Students present at the gathering observed that the revised curriculum accentuates behavioral evaluation, thereby fostering personal development. Nevertheless, they highlighted challenges concerning collaborative tasks and the grading system. In a session that reflected on ongoing government initiatives, IID shared insights from recent studies conducted by IID on the Annual Development Program (ADP) in education. These findings revealed the government’s growing commitment to making education more accessible in rural areas and among marginalized communities. However, they noted that despite these commendable efforts, a gap still exists in the ability of students from underprivileged groups to emerge as leaders. 

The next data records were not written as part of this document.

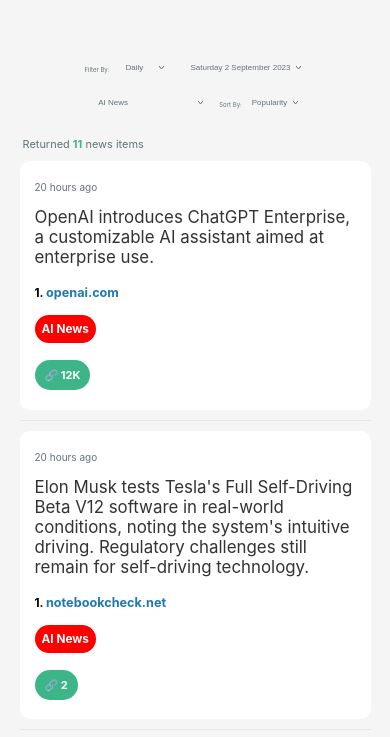
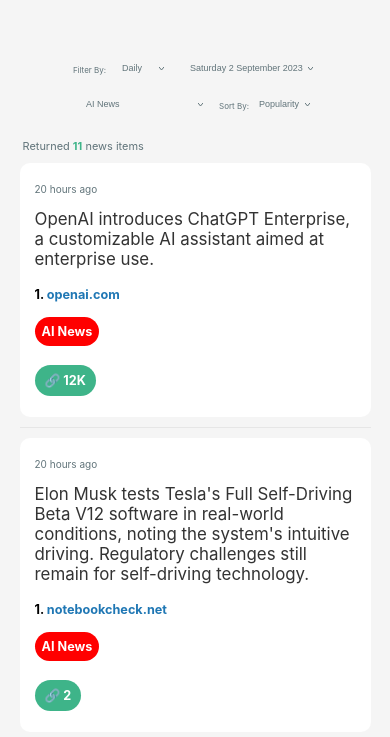
Before and after one commit to rypoll/rypoll.github.io, a plain HTML site: page index.html in a window 390 px wide. Shown: the part 88-825 px from the top of the page. Drawn offline with nearby package versions, Linux system fonts and the light colour scheme.

Commit message:
make stuff bigger for mobile

```diff
--- a/script.js
+++ b/script.js
@@ -282,7 +282,7 @@ document.addEventListener("DOMContentLoaded", function() {
                     // Create a span for the number
                     let numberSpan = document.createElement('span');
                     numberSpan.textContent = `${index + 1}. `;
-                    numberSpan.style.fontSize = '1.4vh';         // Match the font size of the link
+                    numberSpan.style.fontSize = '1.5vh';         // Match the font size of the link
                     numberSpan.style.color = 'black';            // White color for the number
                     numberSpan.style.fontWeight = "bold";        // Bold weight
 
@@ -413,7 +413,7 @@ document.addEventListener("DOMContentLoaded", function() {
                 // Appending elements to the tdSeoStats
                 tdSeoStats.appendChild(combinedSpan);
         }
-            tdSeoStats.style.fontSize = "1.3vh";  // Setting the font size
+            tdSeoStats.style.fontSize = "1.5vh";  // Setting the font size
             tdSeoStats.style.fontWeight = "bold";
             tdSeoStats.style.color = "white";
             tdSeoStats.style.paddingBottom = "20px";
--- a/styles.css
+++ b/styles.css
@@ -144,14 +144,14 @@ li {
     padding-bottom: 15%;
   }
   select {
-    font-size: 8px !important;
+    font-size: 9px !important;
     padding-right: 20px !important;
     background-size: 5px 3px !important;
 
   }
 
   .filter-label {
-    font-size: 6px !important;
+    font-size: 8px !important;
     padding-right: 0px !important;
   }
 
@@ -165,13 +165,13 @@ li {
     padding-bottom: 15%;
   }
   select {
-    font-size: 6px !important;
+    font-size: 9px !important;
     padding-right: 25px !important;
 
   }
 
   .filter-label {
-    font-size: 4px !important;
+    font-size: 8px !important;
     padding-right: 0px !important;
   }
 
@@ -419,7 +419,7 @@ select:focus {
   display: inline-block; /* so they line up next to each other */
   font-weight: bold;
   margin-bottom: 2px;
-  font-size: 1.4vh;
+  font-size: 1.5vh;
   background-color: #02d0ae;
 }
 
```
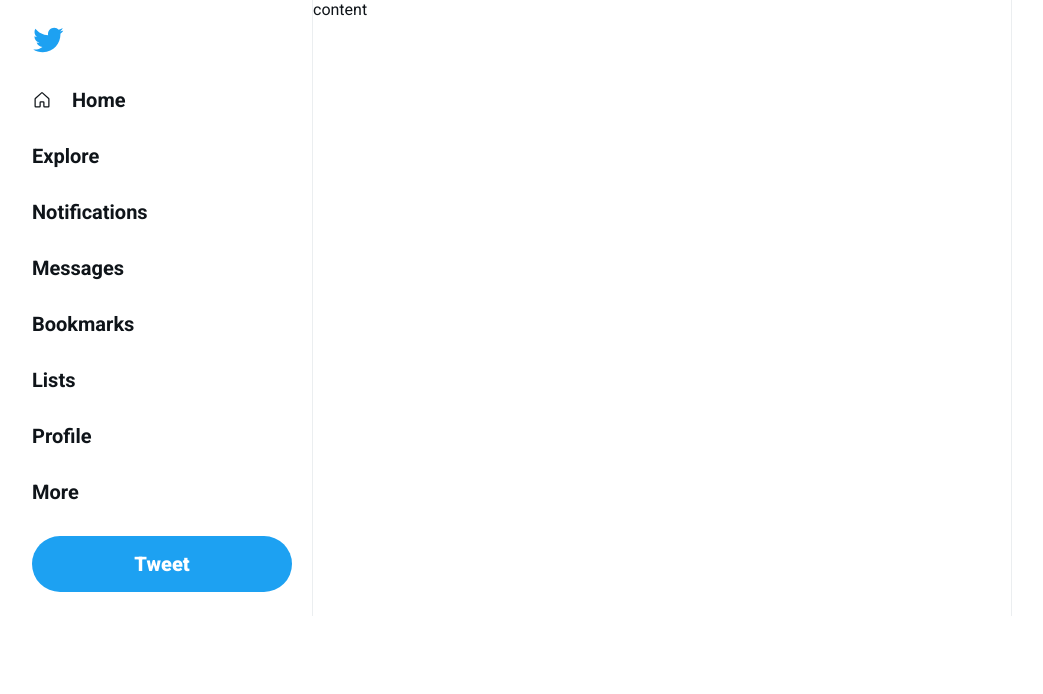
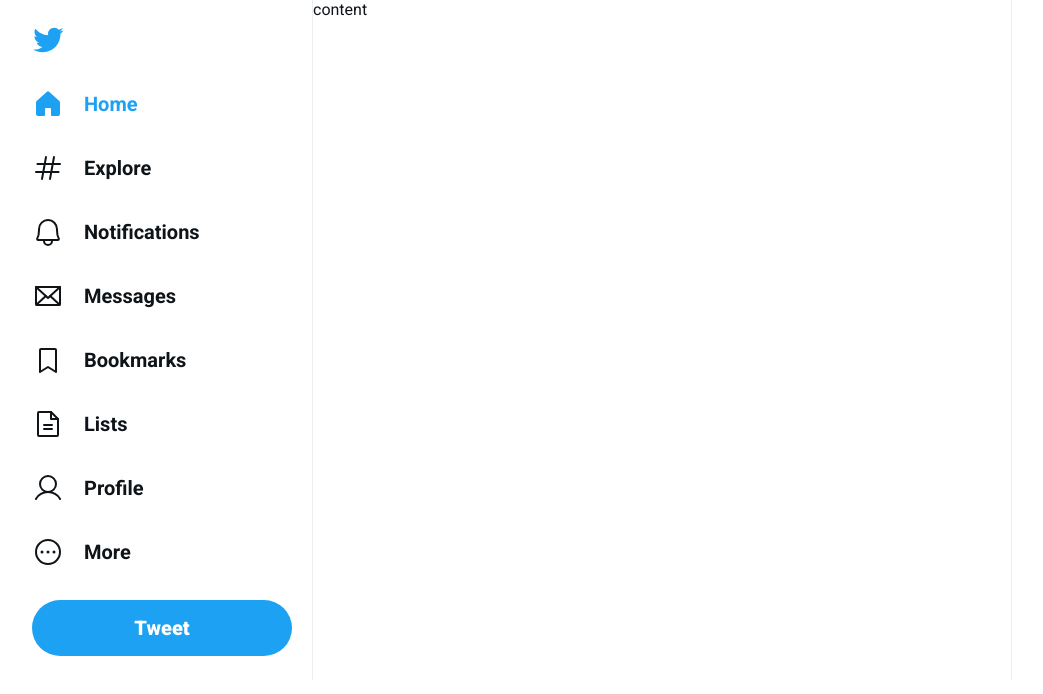
Before and after one commit to giovanniclopes/ui-twitter, a React (Vite) app: page / in a window 1280 px wide. Shown: the top 694 px of the page, without its empty margins (128-1171 px from the left). Built offline with nearby package versions, Linux system fonts and the light colour scheme.

Commit message:
app layout created

```diff
--- a/src/global.css
+++ b/src/global.css
@@ -80,6 +80,15 @@
   text-decoration: none;
 }
 
+.main-navigation a.active {
+  color: var(--twitter-blue);
+}
+
+.main-navigation a svg {
+  width: 2rem;
+  height: 2rem;
+}
+
 .content {
   border-left: 1px solid #ebeef0;
   border-right: 1px solid #ebeef0;
--- a/src/main.tsx
+++ b/src/main.tsx
@@ -1,6 +1,15 @@
 import React from "react";
 import ReactDOM from "react-dom/client";
-import { House } from "phosphor-react";
+import {
+  Bell,
+  BookmarkSimple,
+  DotsThreeCircle,
+  Envelope,
+  FileText,
+  Hash,
+  House,
+  User,
+} from "phosphor-react";
 
 import "./global.css";
 
@@ -13,17 +22,38 @@
         <img className="logo" src={twitterLogo} alt="Logo" />
 
         <nav className="main-navigation">
-          <a href="">
-            <House />
+          <a className="active" href="">
+            <House weight="fill" />
             Home
           </a>
-          <a href="">Explore</a>
-          <a href="">Notifications</a>
-          <a href="">Messages</a>
-          <a href="">Bookmarks</a>
-          <a href="">Lists</a>
-          <a href="">Profile</a>
-          <a href="">More</a>
+          <a href="">
+            <Hash />
+            Explore
+          </a>
+          <a href="">
+            <Bell />
+            Notifications
+          </a>
+          <a href="">
+            <Envelope />
+            Messages
+          </a>
+          <a href="">
+            <BookmarkSimple />
+            Bookmarks
+          </a>
+          <a href="">
+            <FileText />
+            Lists
+          </a>
+          <a href="">
+            <User />
+            Profile
+          </a>
+          <a href="">
+            <DotsThreeCircle />
+            More
+          </a>
         </nav>
 
         <button className="new-tweet" type="button">
```
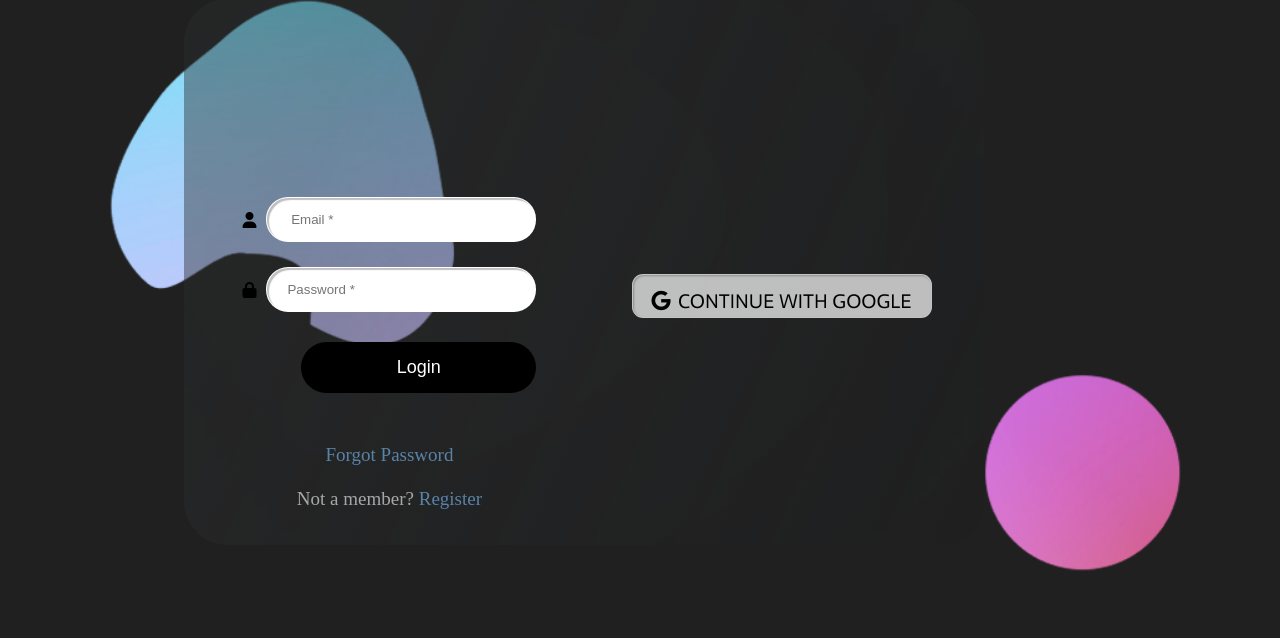
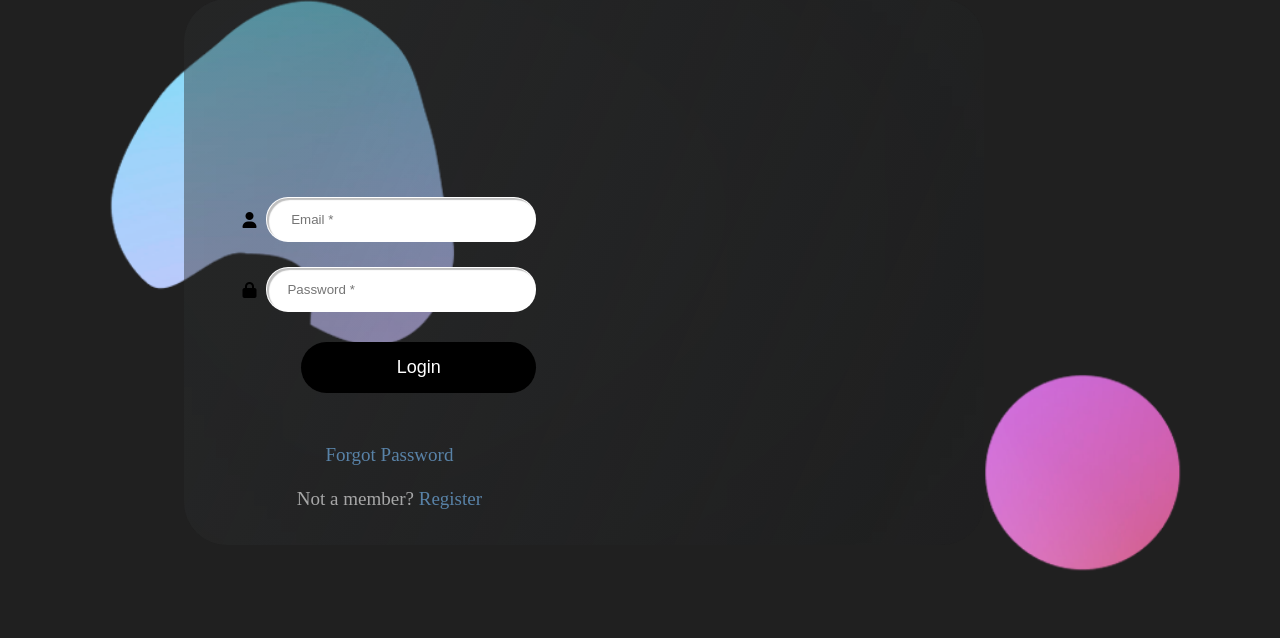
Before and after one commit to LordStarkLK/partyak, a PHP site: page /partyak/login in a window 1280 px wide. Shown: the part 89-727 px from the top of the page. Run offline with PHP 8.4, Linux system fonts and the light colour scheme; some libraries are stand-ins or nearby versions.

Commit message:
remove social login

```diff
--- a/app/views/loginView.php
+++ b/app/views/loginView.php
@@ -48,10 +48,10 @@
                         <p class="account">Not a member? <a href="<?php echo BASEURL . '/home/signup'; ?>"> Register</a></p>
                     </div>
 
-                    <div class="sociallogin">
+                    <!-- <div class="sociallogin">
                         <a href="#" class="google">
                             <i class="fa fa-google fa-fw"></i> CONTINUE WITH GOOGLE</a>
-                    </div>
+                    </div>    -->
                 </div>
             </div>
         </div>
```
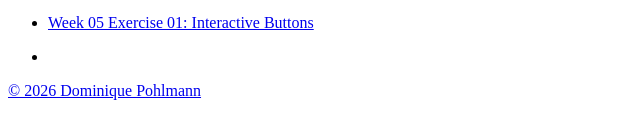
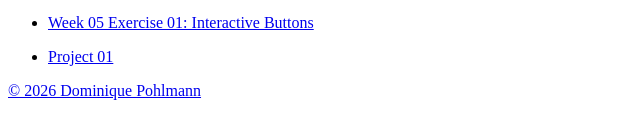
Before and after one commit to dompohlmannc/Course-Portfolio, a plain HTML site: page index.html in a window 1280 px wide. Shown: the part 422-560 px from the top of the page, 0-640 px from the left. Drawn offline with Linux system fonts and the light colour scheme.

Commit message:
Update index.html

```diff
--- a/index.html
+++ b/index.html
@@ -58,7 +58,7 @@
                 </ul>
                  <ul>
                     <li>
-                        <a href="project-01/">
+                        <a href="project-01/">Project 01
                     </li>
                  </ul>
 
```
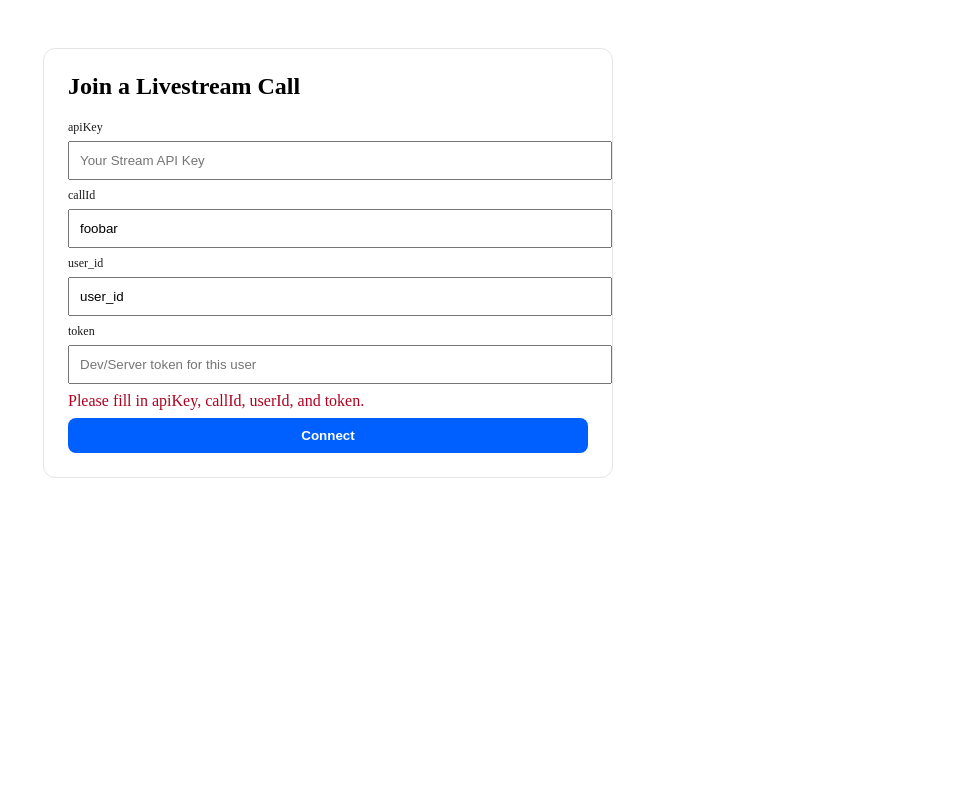
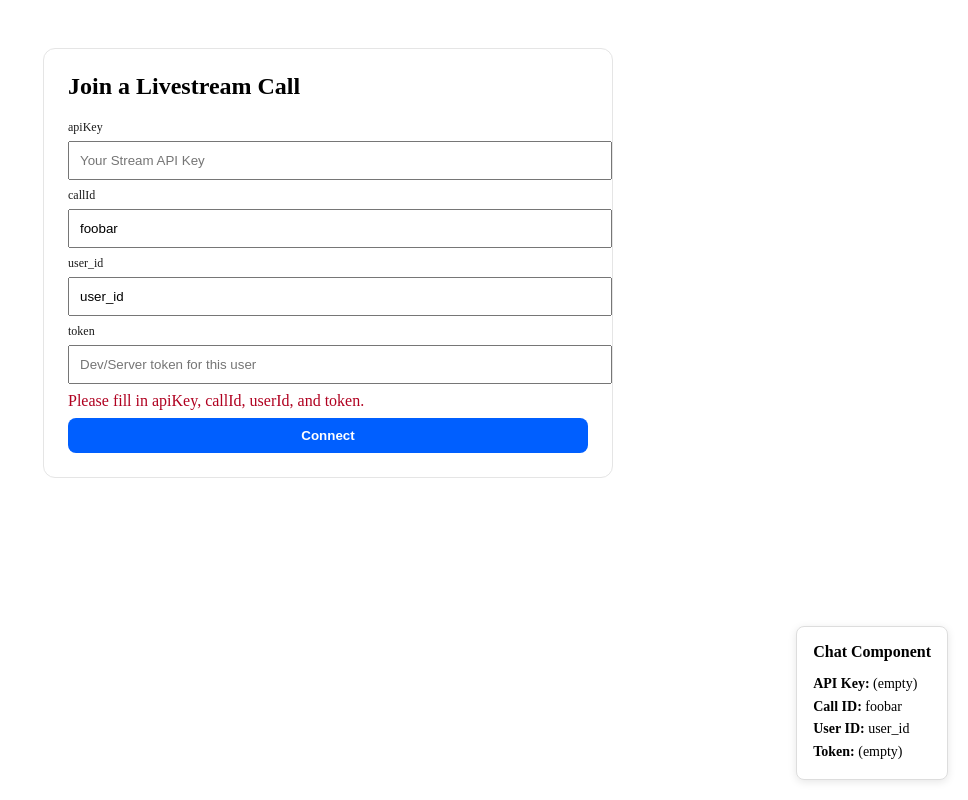
Before and after one commit to Stummi/streamio-sandbox, a React (Vite) app: page / in a window 1280 px wide. Both pictures are taken after a click on the button "Connect". Shown: the whole page, without its empty margins (312-1280 px from the left). Built offline with nearby package versions, Linux system fonts and the light colour scheme.

Commit message:
Add Chat component to display form data below VideoCall
Co-authored-by: Stummi <2583254+Stummi@users.noreply.github.com>

```diff
--- a/src/App.tsx
+++ b/src/App.tsx
@@ -4,6 +4,7 @@ import "@stream-io/video-react-sdk/dist/css/styles.css";
 import "./styles.css";
 import ConnectForm, { type ConnectFormData } from "./ConnectForm";
 import VideoCall from "./VideoCall";
+import Chat from "./Chat";
 
 export default function App() {
     // Streaming state
@@ -11,10 +12,12 @@ export default function App() {
     const [call, setCall] = useState<Call>();
     const [isConnecting, setIsConnecting] = useState(false);
     const [error, setError] = useState<string | null>(null);
+    const [formData, setFormData] = useState<ConnectFormData | null>(null);
 
     // Create & join on demand
     const handleConnect = useCallback(async (formData: ConnectFormData) => {
         setError(null);
+        setFormData(formData);
 
         const { apiKey, callId, userId, token } = formData;
 
@@ -80,21 +83,27 @@ export default function App() {
     // Show form until connected
     if (!client || !call) {
         return (
+            <>
                 <ConnectForm
                     onConnect={handleConnect}
                     isConnecting={isConnecting}
                     error={error}
                 />
+                {formData && <Chat formData={formData} />}
+            </>
         );
     }
 
     // Connected: render the Stream components
     return (
+        <>
             <VideoCall
                 client={client}
                 call={call}
                 onDisconnect={handleDisconnect}
                 isDisconnecting={isConnecting}
             />
+            {formData && <Chat formData={formData} />}
+        </>
     );
 }
--- /dev/null
+++ b/src/Chat.tsx
@@ -0,0 +1,29 @@
+import { type ConnectFormData } from "./ConnectForm";
+
+interface ChatProps {
+    formData: ConnectFormData;
+}
+
+export default function Chat({ formData }: ChatProps) {
+    return (
+        <div style={{
+            position: "fixed",
+            bottom: 20,
+            right: 20,
+            padding: 16,
+            background: "white",
+            border: "1px solid #ddd",
+            borderRadius: 8,
+            maxWidth: 300,
+            boxShadow: "0 2px 8px rgba(0,0,0,0.1)"
+        }}>
+            <h3 style={{ margin: "0 0 12px 0", fontSize: 16 }}>Chat Component</h3>
+            <div style={{ fontSize: 14, lineHeight: 1.6 }}>
+                <div><strong>API Key:</strong> {formData.apiKey || "(empty)"}</div>
+                <div><strong>Call ID:</strong> {formData.callId}</div>
+                <div><strong>User ID:</strong> {formData.userId}</div>
+                <div><strong>Token:</strong> {formData.token ? "***" + formData.token.slice(-4) : "(empty)"}</div>
+            </div>
+        </div>
+    );
+}
```
Lines whose indentation alone changed are shown as unchanged.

Government officials emphasized the crucial role of teachers in reducing educational expenses by effectively implementing the new curriculum, thereby minimizing the need for private tuition. They also addressed concerns about misinformation surrounding the new curriculum. 

Among others, an assistant professor at the National Curriculum and Textbook Board, a deputy director from DSHE, a national program officer from ILO, a fellow from Teach for Bangladesh, education practitioners from different organizations, students, and parents were present. 

The event was facilitated by Shakil Ahmed, Abdul Malek, Muhammad Ahsan Nahiyan, and Maliha Munawara Mamun from #NextGenEdu. Md. Zarif Rahman and Muhammad Tanbirul Islam participated in the gathering as representatives of IID. 

The community gathering served as a platform for collaborative reflection and action planning. Moving forward, stakeholders will work together to address identified challenges, aiming to create a more equitable and effective education system in 2024.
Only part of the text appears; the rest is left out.